◆ Required action
Where a line below holds the string "pictures", that line goes into the answer.

Provided entries section start

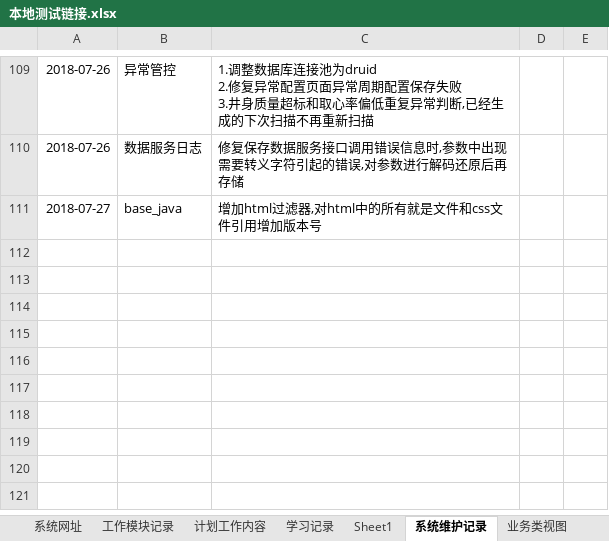
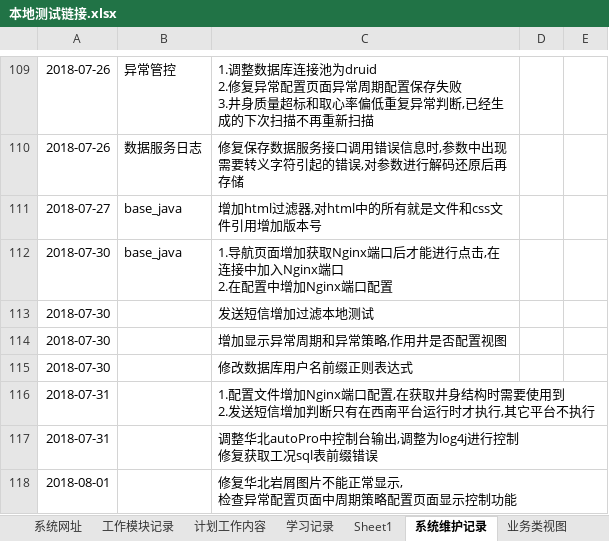
Before and after one commit to dengqiang2017/hxxq, an Excel workbook: doc/本地测试链接.xlsx, sheet 系统维护记录, drawn as a sheet; only a part is shown, gaps mark what is left out; values as stored, in another font and other column widths than the file's, no borders; charts and pictures not drawn; ↵ is a line break in a cell; the diff names each change by its address in the sheet, - before the commit and + after, or states it on an @@ line.

```diff
--- a/doc/本地测试链接.xlsx (sheet 系统维护记录)
+++ b/doc/本地测试链接.xlsx (sheet 系统维护记录)
+row 112: 2018-07-30 | base_java | 1.导航页面增加获取Nginx端口后才能进行点击,在连接中加入Nginx端口 ↵ 2.在配置中增加Nginx端口配置
+row 113: 2018-07-30 |  | 发送短信增加过滤本地测试
+row 114: 2018-07-30 |  | 增加显示异常周期和异常策略,作用井是否配置视图
+row 115: 2018-07-30 |  | 修改数据库用户名前缀正则表达式
+row 116: 2018-07-31 |  | 1.配置文件增加Nginx端口配置,在获取井身结构时需要使用到 ↵ 2.发送短信增加判断只有在西南平台运行时才执行,其它平台不执行
+row 117: 2018-07-31 |  | 调整华北autoPro中控制台输出,调整为log4j进行控制 ↵ 修复获取工况sql表前缀错误
+row 118: 2018-08-01 |  | 修复华北岩屑图片不能正常显示, ↵ 检查异常配置页面中周期策略配置页面显示控制功能
```
Also changed, not shown: sheet 服务器及数据库密码, sheet 业务类视图, sheet 学习记录, sheet 计划工作内容, other sheet tabs, charts or pictures, 3 other files.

Provided entries section end

◆ Response for this exercise
Before and after one commit to dengqiang2017/hxxq, an Excel workbook: doc/本地测试链接.xlsx, sheet 系统维护记录, drawn as a sheet; only a part is shown, gaps mark what is left out; values as stored, in another font and other column widths than the file's, no borders; charts and pictures not drawn; ↵ is a line break in a cell; the diff names each change by its address in the sheet, - before the commit and + after, or states it on an @@ line.
Also changed, not shown: sheet 服务器及数据库密码, sheet 业务类视图, sheet 学习记录, sheet 计划工作内容, other sheet tabs, charts or pictures, 3 other files.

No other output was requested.